Source information:
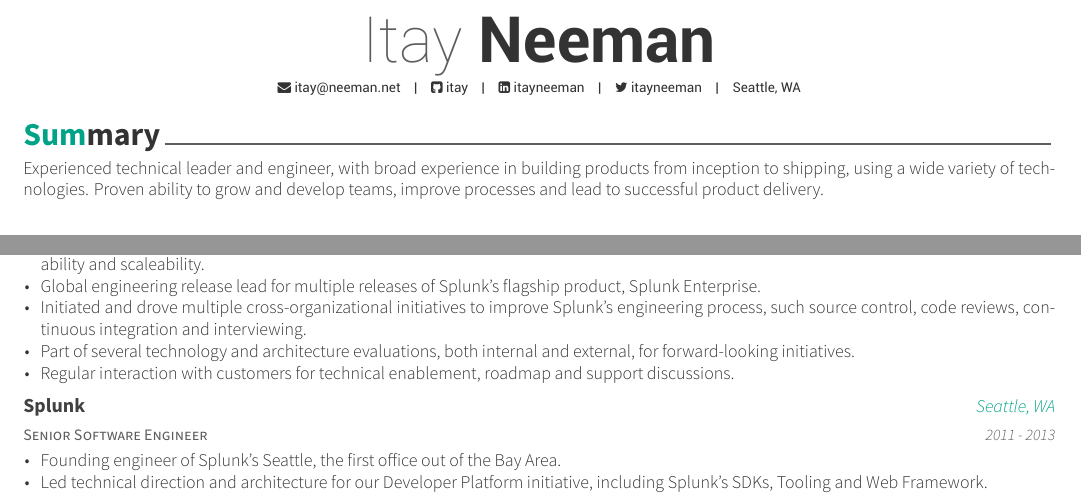
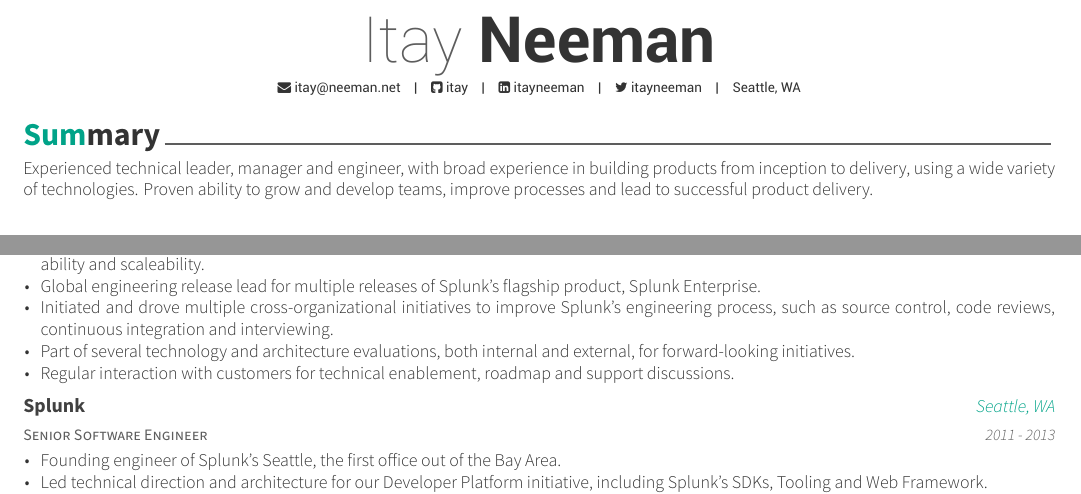
Before and after one commit to itay/resume, a LaTeX CV (resume.tex, which reads resume/experience.tex, resume/summary.tex): two parts of the page, joined at a grey line, cut so that both start at the same text. The pictures show the PDF file resume.pdf that the author committed with the source.

Commit message:
Updated resume with feedback

```diff
--- a/resume/experience.tex
+++ b/resume/experience.tex
@@ -12,7 +12,7 @@
         \item {Driving technical and product strategy for Splunk for the Developer Platform.}
         \item {Led and architected several critical technical initiatives, including HTTP ingestion, Splunk's KV Store, and improvements to Splunk's manageability and scaleability.}
         \item {Global engineering release lead for multiple releases of Splunk's flagship product, Splunk Enterprise.}
-        \item {Initiated and drove multiple cross-organizational initiatives to improve Splunk's engineering process, such source control, code reviews, continuous integration and interviewing.}
+        \item {Initiated and drove multiple cross-organizational initiatives to improve Splunk's engineering process, such as source control, code reviews, continuous integration and interviewing.}
         \item {Part of several technology and architecture evaluations, both internal and external, for forward-looking initiatives.}
         \item {Regular interaction with customers for technical enablement, roadmap and support discussions.}
       \end{cvitems}
--- a/resume/summary.tex
+++ b/resume/summary.tex
@@ -10,7 +10,5 @@
 \begin{cvparagraph}
 
 %---------------------------------------------------------
-Experienced technical leader and engineer, with broad experience in building products from inception to shipping, using a wide variety of technologies. Proven ability to grow and develop teams, improve processes and lead to successful product delivery.
-
-%Lorem ipsum dolor sit amet, consectetur adipiscing elit. Duis ullamcorper neque sit amet lectus facilisis sed luctus nisl iaculis. Vivamus at neque arcu, sed tempor quam. Curabitur pharetra tincidunt tincidunt. Morbi volutpat feugiat mauris, quis tempor neque vehicula volutpat.
+Experienced technical leader, manager and engineer, with broad experience in building products from inception to delivery, using a wide variety of technologies. Proven ability to grow and develop teams, improve processes and lead to successful product delivery.
 \end{cvparagraph}
```
Also changed, not shown: resume.pdf.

Prompt: Looking through the records, copy out every line in which the word "resume" is found.

Written solution:
Before and after one commit to itay/resume, a LaTeX CV (resume.tex, which reads resume/experience.tex, resume/summary.tex): two parts of the page, joined at a grey line, cut so that both start at the same text. The pictures show the PDF file resume.pdf that the author committed with the source.
Updated resume with feedback
--- a/resume/experience.tex
+++ b/resume/experience.tex
--- a/resume/summary.tex
+++ b/resume/summary.tex
Also changed, not shown: resume.pdf.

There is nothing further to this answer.